Steampunk squid

I’ve also recently read and enjoyed David Brin’s Existence, which incorporates his optimistic ruminations on the not-too-distant future (a nice counterpoint to the latest wave of dystopias) and serves as sort of a prequel to his excellent “Upliftseries. Like Mieville, he subverts reader expectations but still has faith in our better angels….

Escapists” book club reviews (5 members), 2012 to 2013:

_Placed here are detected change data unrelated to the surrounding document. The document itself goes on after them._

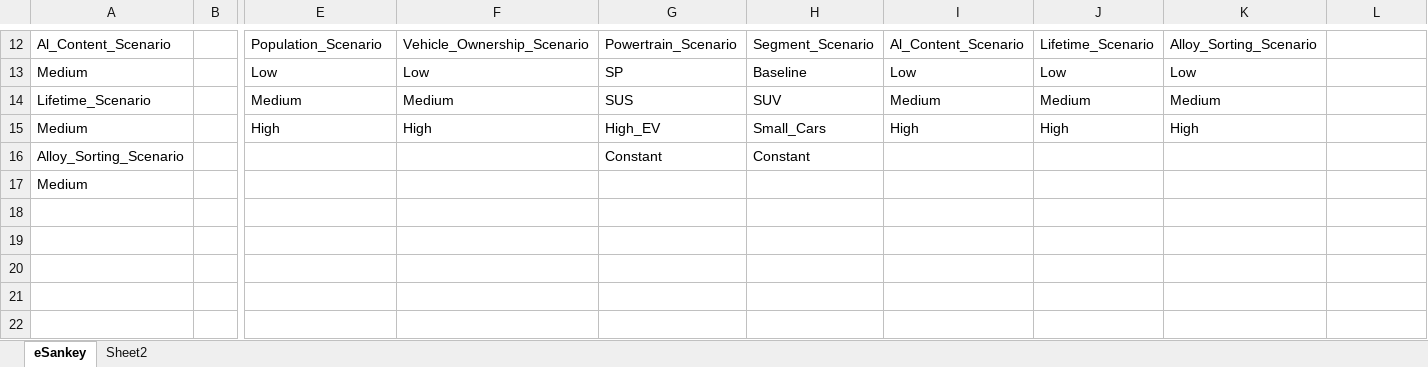
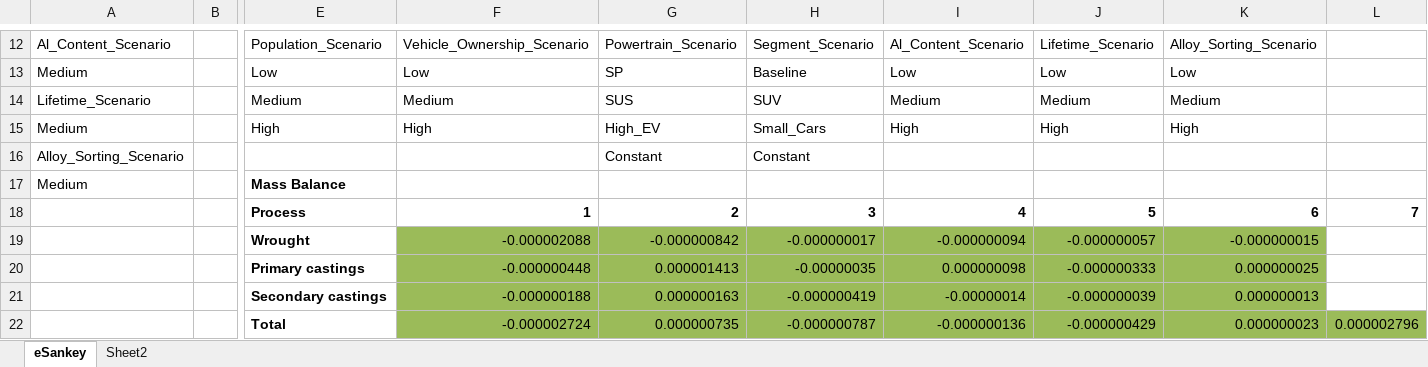
Before and after one commit to romainbilly/Dynamic-MFA-Al-in-Passenger-Cars, an Excel workbook: results/flows_for_eSankey_parameters.xlsx, sheet eSankey, drawn as a sheet; only a part is shown, gaps mark what is left out; values as stored, in another font and other column widths than the file's, no borders; conditional formats and table styles not drawn; rows hold the shown columns only; the diff covers the shown part only; the diff names each change by its address in the sheet, - before the commit and + after, or states it on an @@ line.

```diff
--- a/results/flows_for_eSankey_parameters.xlsx (sheet eSankey)
+++ b/results/flows_for_eSankey_parameters.xlsx (sheet eSankey)
-E17: (empty)
+E17: Mass Balance
+row 18:  |  | Process | 1 | 2 | 3 | 4 | 5 | 6 | 7
+row 19:  |  | Wrought | -0.000002088 | -0.000000842 | -0.000000017 | -0.000000094 | -0.000000057 | -0.000000015
+row 20:  |  | Primary castings | -0.000000448 | 0.000001413 | -0.00000035 | 0.000000098 | -0.000000333 | 0.000000025
+row 21:  |  | Secondary castings | -0.000000188 | 0.000000163 | -0.000000419 | -0.00000014 | -0.000000039 | 0.000000013
+row 22:  |  | Total | -0.000002724 | 0.000000735 | -0.000000787 | -0.000000136 | -0.000000429 | 0.000000023 | 0.000002796
```
Also changed, not shown: 5 added rows, 5 removed rows and 21 edited cells elsewhere in this sheet, sheet Sheet2, data/Alloy_Sorting.xlsx, 3 other files.
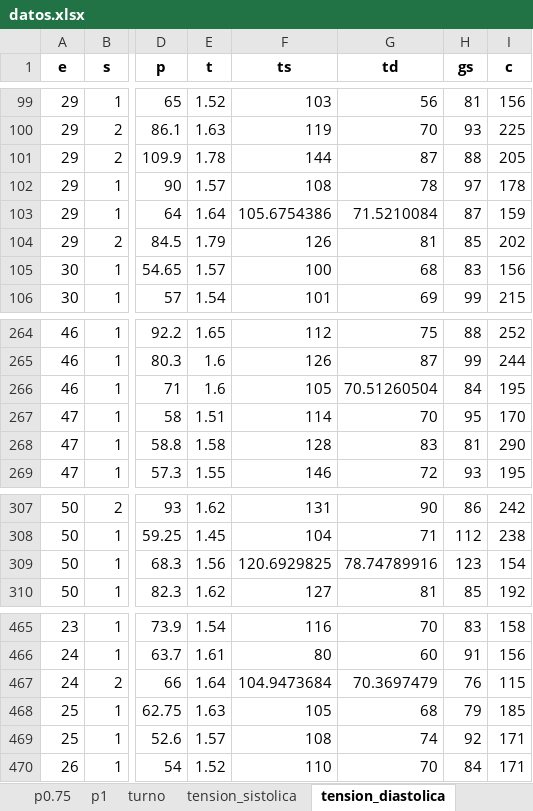
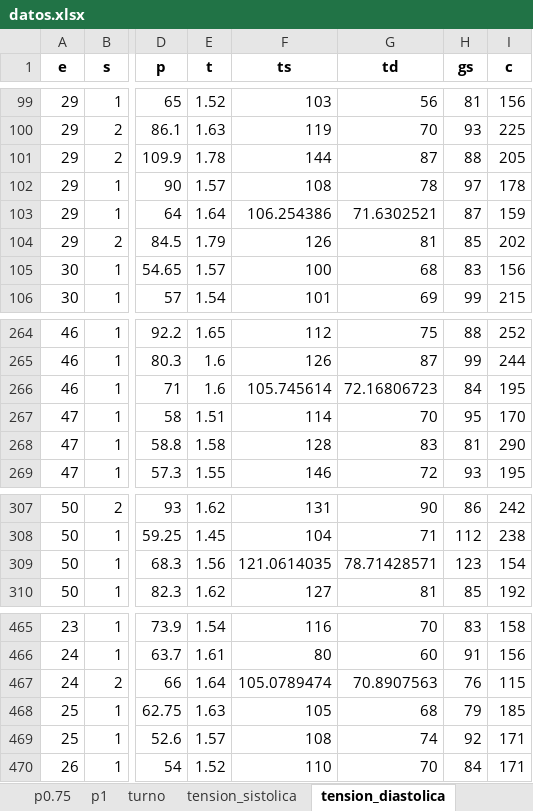
Before and after one commit to paco-da/utilidad_clinica_ml, an Excel workbook: datos.xlsx, sheet tension_diastolica, drawn as a sheet; only a part is shown, gaps mark what is left out; values as stored, in another font and other column widths than the file's, no borders; the diff names each change by its address in the sheet, - before the commit and + after, or states it on an @@ line.

```diff
--- a/datos.xlsx (sheet tension_diastolica)
+++ b/datos.xlsx (sheet tension_diastolica)
-F103 (ts): 105.6754386
+F103 (ts): 106.254386
-G103 (td): 71.5210084
+G103 (td): 71.6302521
-F266 (ts): 105
+F266 (ts): 105.745614
-G266 (td): 70.51260504
+G266 (td): 72.16806723
-F309 (ts): 120.6929825
+F309 (ts): 121.0614035
-G309 (td): 78.74789916
+G309 (td): 78.71428571
-F467 (ts): 104.9473684
+F467 (ts): 105.0789474
-G467 (td): 70.3697479
+G467 (td): 70.8907563
```
Also changed, not shown: sheet tension_sistolica, resultadospython.xlsx, 1 other file.
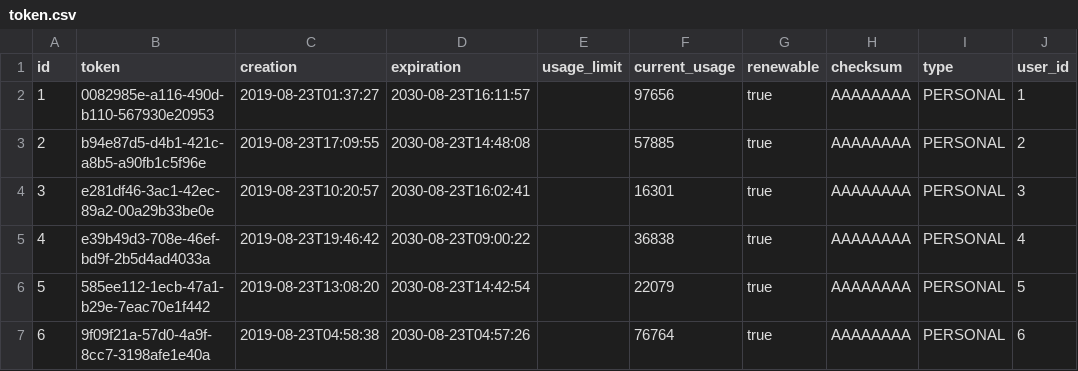
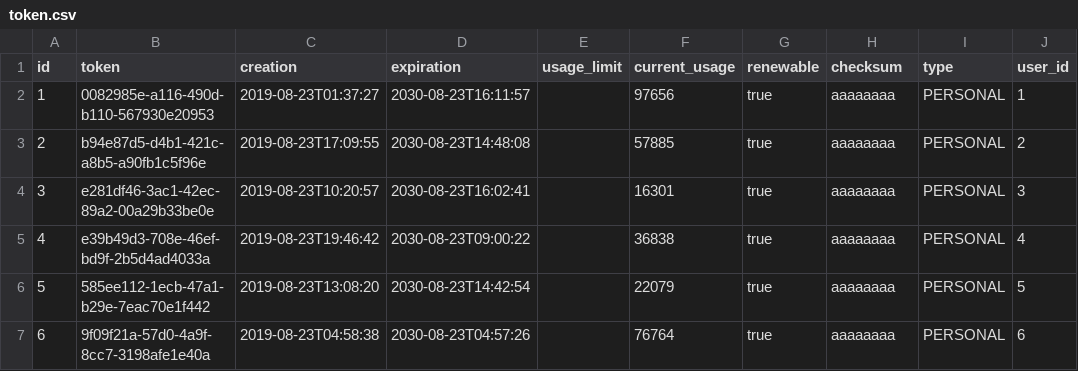
Before and after one commit to oncokb/oncokb-public, a CSV file: src/main/resources/config/liquibase/fake-data/token.csv, drawn as a sheet.

Commit message:
Update TokenType and Checksum format

```diff
--- a/src/main/resources/config/liquibase/fake-data/token.csv
+++ b/src/main/resources/config/liquibase/fake-data/token.csv
@@ -1,7 +1,7 @@
 id;token;creation;expiration;usage_limit;current_usage;renewable;checksum;type;user_id
-1;0082985e-a116-490d-b110-567930e20953;2019-08-23T01:37:27;2030-08-23T16:11:57;;97656;true;AAAAAAAA;PERSONAL;1
-2;b94e87d5-d4b1-421c-a8b5-a90fb1c5f96e;2019-08-23T17:09:55;2030-08-23T14:48:08;;57885;true;AAAAAAAA;PERSONAL;2
-3;e281df46-3ac1-42ec-89a2-00a29b33be0e;2019-08-23T10:20:57;2030-08-23T16:02:41;;16301;true;AAAAAAAA;PERSONAL;3
-4;e39b49d3-708e-46ef-bd9f-2b5d4ad4033a;2019-08-23T19:46:42;2030-08-23T09:00:22;;36838;true;AAAAAAAA;PERSONAL;4
-5;585ee112-1ecb-47a1-b29e-7eac70e1f442;2019-08-23T13:08:20;2030-08-23T14:42:54;;22079;true;AAAAAAAA;PERSONAL;5
-6;9f09f21a-57d0-4a9f-8cc7-3198afe1e40a;2019-08-23T04:58:38;2030-08-23T04:57:26;;76764;true;AAAAAAAA;PERSONAL;6
+1;0082985e-a116-490d-b110-567930e20953;2019-08-23T01:37:27;2030-08-23T16:11:57;;97656;true;aaaaaaaa;PERSONAL;1
+2;b94e87d5-d4b1-421c-a8b5-a90fb1c5f96e;2019-08-23T17:09:55;2030-08-23T14:48:08;;57885;true;aaaaaaaa;PERSONAL;2
+3;e281df46-3ac1-42ec-89a2-00a29b33be0e;2019-08-23T10:20:57;2030-08-23T16:02:41;;16301;true;aaaaaaaa;PERSONAL;3
+4;e39b49d3-708e-46ef-bd9f-2b5d4ad4033a;2019-08-23T19:46:42;2030-08-23T09:00:22;;36838;true;aaaaaaaa;PERSONAL;4
+5;585ee112-1ecb-47a1-b29e-7eac70e1f442;2019-08-23T13:08:20;2030-08-23T14:42:54;;22079;true;aaaaaaaa;PERSONAL;5
+6;9f09f21a-57d0-4a9f-8cc7-3198afe1e40a;2019-08-23T04:58:38;2030-08-23T04:57:26;;76764;true;aaaaaaaa;PERSONAL;6
```
Also changed, not shown: 3 other files.
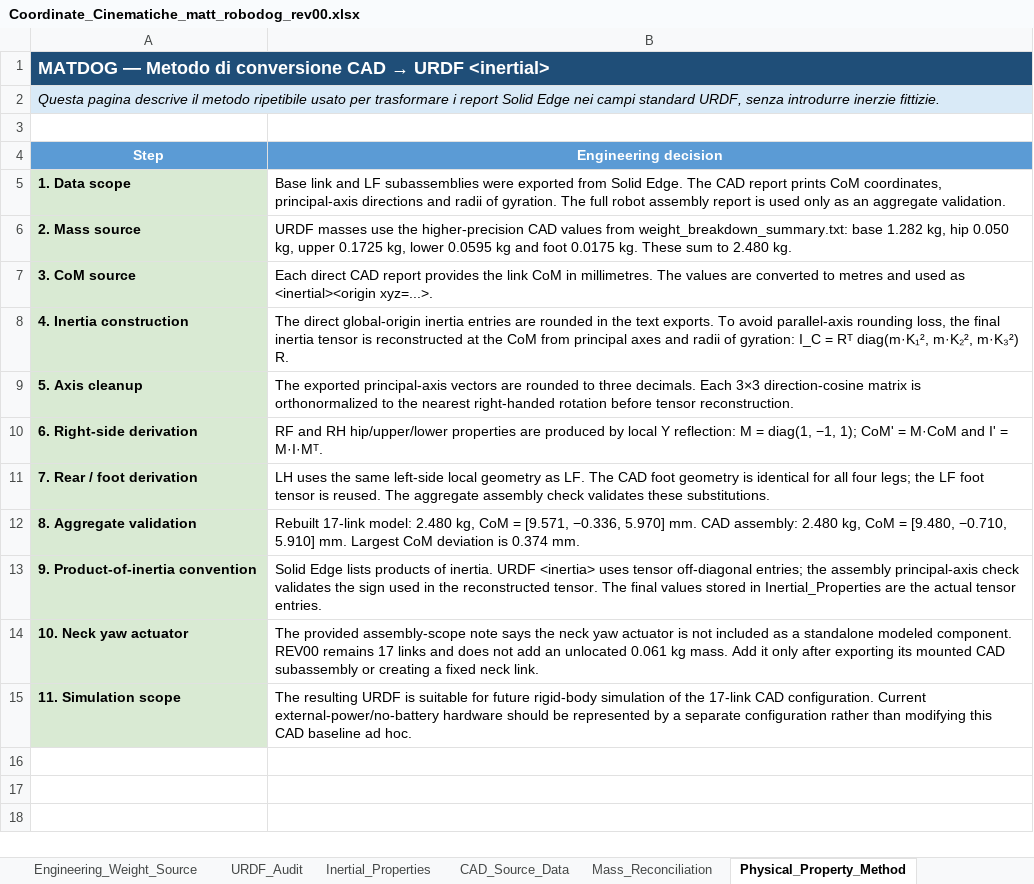
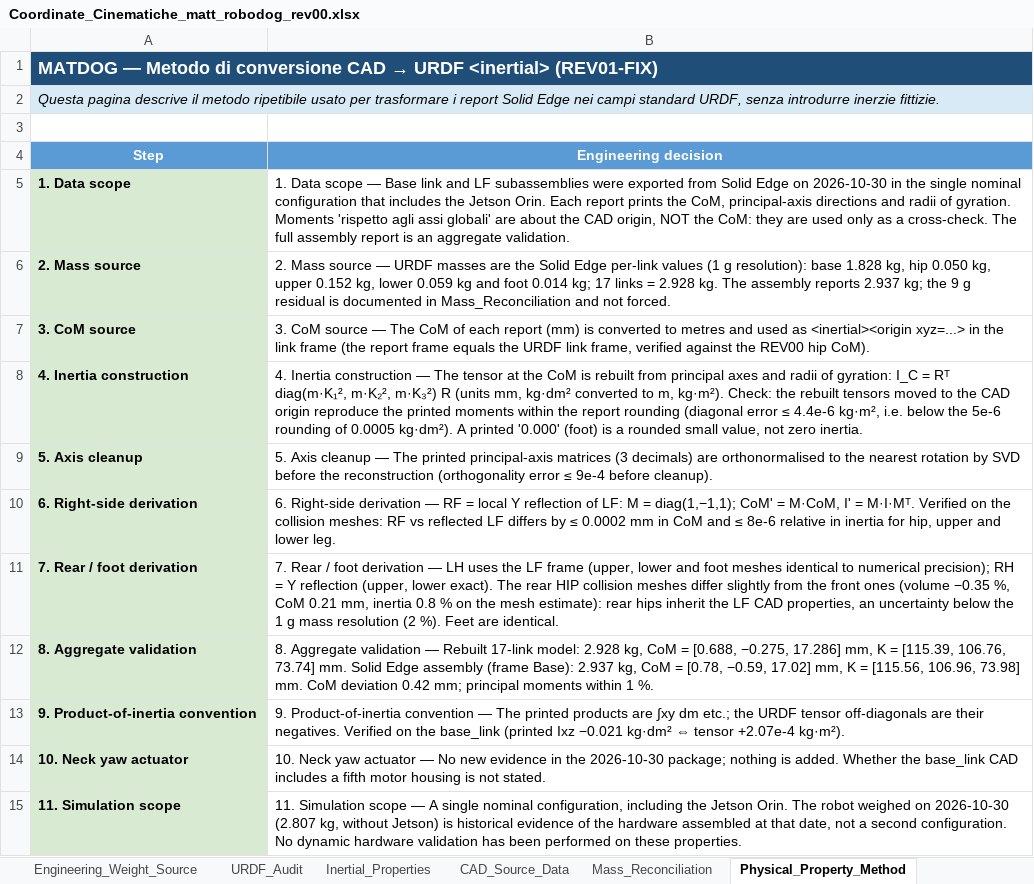
Before and after one commit to MattRobotics/robot-dog, an Excel workbook: 03_CAD/URDF/matt_robodog_rev00/reference/Coordinate_Cinematiche_matt_robodog_rev00.xlsx, sheet Physical_Property_Method, drawn as a sheet; values as stored, in another font and other column widths than the file's, no borders; the diff names each change by its address in the sheet, - before the commit and + after, or states it on an @@ line.

```diff
--- a/03_CAD/URDF/matt_robodog_rev00/reference/Coordinate_Cinematiche_matt_robodog_rev00.xlsx (sheet Physical_Property_Method)
+++ b/03_CAD/URDF/matt_robodog_rev00/reference/Coordinate_Cinematiche_matt_robodog_rev00.xlsx (sheet Physical_Property_Method)
-A1 (Step): …URDF <inertial>
+A1 (Step): …URDF <inertial> (REV01-FIX)
-B5 (Engineering decision): Base link and LF subassemblies were exported from Solid Edge. The CAD report prints CoM coordinates, principal-axis directions and radii of gyration. The full robot assembly report is used only as an aggregate…
+B5 (Engineering decision): 1. Data scope — Base link and LF subassemblies were exported from Solid Edge on 2026-10-30 in the single nominal configuration that includes the Jetson Orin. Each report prints the CoM, principal-axis directions and radii of gyration. Moments 'rispetto agli assi globali' are about the CAD origin, NOT the CoM: they are used only as a cross-check. The full assembly report is an aggregate…
-B6 (Engineering decision): URDF masses use the higher-precision CAD values from weight_breakdown_summary.txt: base 1.282 kg, hip 0.050 kg, upper 0.1725 kg, lower 0.0595 kg and foot 0.0175 kg. These sum to 2.480 kg.
+B6 (Engineering decision): 2. Mass source — URDF masses are the Solid Edge per-link values (1 g resolution): base 1.828 kg, hip 0.050 kg, upper 0.152 kg, lower 0.059 kg and foot 0.014 kg; 17 links = 2.928 kg. The assembly reports 2.937 kg; the 9 g residual is documented in Mass_Reconciliation and not forced.
-B7 (Engineering decision): Each direct CAD report provides the link CoM in millimetres. The values are converted to metres and used as <inertial><origin xyz=...>.
+B7 (Engineering decision): 3. CoM source — The CoM of each report (mm) is converted to metres and used as <inertial><origin xyz=...> in the link frame (the report frame equals the URDF link frame, verified against the REV00 hip CoM).
-B8 (Engineering decision): The direct global-origin inertia entries are rounded in the text exports. To avoid parallel-axis rounding loss, the final inertia tensor is reconstructed at the CoM from principal axes and radii of gyration: I_C = Rᵀ diag(m·K₁², m·K₂², m·K₃²) R.
+B8 (Engineering decision): 4. Inertia construction — The tensor at the CoM is rebuilt from principal axes and radii of gyration: I_C = Rᵀ diag(m·K₁², m·K₂², m·K₃²) R (units mm, kg·dm² converted to m, kg·m²). Check: the rebuilt tensors moved to the CAD origin reproduce the printed moments within the report rounding (diagonal error ≤ 4.4e-6 kg·m², i.e. below the 5e-6 rounding of 0.0005 kg·dm²). A printed '0.000' (foot) is a rounded small value, not zero inertia.
-B9 (Engineering decision): The exported principal-axis vectors are rounded to three decimals. Each 3×3 direction-cosine matrix is orthonormalized to the nearest right-handed rotation before tensor reconstruction.
+B9 (Engineering decision): 5. Axis cleanup — The printed principal-axis matrices (3 decimals) are orthonormalised to the nearest rotation by SVD before the reconstruction (orthogonality error ≤ 9e-4 before cleanup).
-B10 (Engineering decision): RF and RH hip/upper/lower properties are produced by local Y reflection: M = diag(1, −1, 1); CoM' = M·CoM and I' = M·I·Mᵀ.
+B10 (Engineering decision): 6. Right-side derivation — RF = local Y reflection of LF: M = diag(1,−1,1); CoM' = M·CoM, I' = M·I·Mᵀ. Verified on the collision meshes: RF vs reflected LF differs by ≤ 0.0002 mm in CoM and ≤ 8e-6 relative in inertia for hip, upper and lower leg.
-B11 (Engineering decision): LH uses the same left-side local geometry as LF. The CAD foot geometry is identical for all four legs; the LF foot tensor is reused. The aggregate assembly check validates these substitutions.
+B11 (Engineering decision): 7. Rear / foot derivation — LH uses the LF frame (upper, lower and foot meshes identical to numerical precision); RH = Y reflection (upper, lower exact). The rear HIP collision meshes differ slightly from the front ones (volume −0.35 %, CoM 0.21 mm, inertia 0.8 % on the mesh estimate): rear hips inherit the LF CAD properties, an uncertainty below the 1 g mass resolution (2 %). Feet are identical.
-B12 (Engineering decision): Rebuilt 17-link model: 2.480 kg, CoM = [9.571, −0.336, 5.970] mm. CAD assembly: 2.480 kg, CoM = [9.480, −0.710, 5.910] mm. Largest CoM deviation is 0.374 mm.
+B12 (Engineering decision): 8. Aggregate validation — Rebuilt 17-link model: 2.928 kg, CoM = [0.688, −0.275, 17.286] mm, K = [115.39, 106.76, 73.74] mm. Solid Edge assembly (frame Base): 2.937 kg, CoM = [0.78, −0.59, 17.02] mm, K = [115.56, 106.96, 73.98] mm. CoM deviation 0.42 mm; principal moments within 1 %.
-B13 (Engineering decision): Solid Edge lists products of inertia. URDF <inertia> uses tensor off-diagonal entries; the assembly principal-axis check validates the sign used in the reconstructed tensor. The final values stored in Inertial_Properties are the actual tensor entries.
+B13 (Engineering decision): 9. Product-of-inertia convention — The printed products are ∫xy dm etc.; the URDF tensor off-diagonals are their negatives. Verified on the base_link (printed Ixz −0.021 kg·dm² ⇔ tensor +2.07e-4 kg·m²).
-B14 (Engineering decision): The provided assembly-scope note says the neck yaw actuator is not included as a standalone modeled component. REV00 remains 17 links and does not add an unlocated 0.061 kg mass. Add it only after exporting its mounted CAD subassembly or creating a fixed neck link.
+B14 (Engineering decision): 10. Neck yaw actuator — No new evidence in the 2026-10-30 package; nothing is added. Whether the base_link CAD includes a fifth motor housing is not stated.
-B15 (Engineering decision): The resulting URDF is suitable for future rigid-body simulation of the 17-link CAD configuration. Current external-power/no-battery hardware should be represented by a separate configuration rather than modifying this CAD baseline ad hoc.
+B15 (Engineering decision): 11. Simulation scope — A single nominal configuration, including the Jetson Orin. The robot weighed on 2026-10-30 (2.807 kg, without Jetson) is historical evidence of the hardware assembled at that date, not a second configuration. No dynamic hardware validation has been performed on these properties.
```
Also changed, not shown: sheet CAD_Source_Data, sheet Inertial_Properties, sheet Mesh_Transforms, sheet Link_Engineering, sheet Mass_Reconciliation, sheet Mass_Summary, 3 more sheets, other sheet tabs, formulas that keep their value, 42 other files.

  • American Gods, Neil Gaiman: 3.38 (out of 4.0)
  • The Amazing Adventures of Kavalier and Clay, Michael Chabon: 3.28
  • Cat’s Cradle, Kurt Vonnegut: 2.94
  • World War Z, Max Brooks: 2.02
  • Daytripper, Gabriel Ba and Fabio Moon: 3.6
  • The Moon Is a Harsh Mistress, Robert A. Heinlein: 2.64
  • Kraken, China Mieville: ?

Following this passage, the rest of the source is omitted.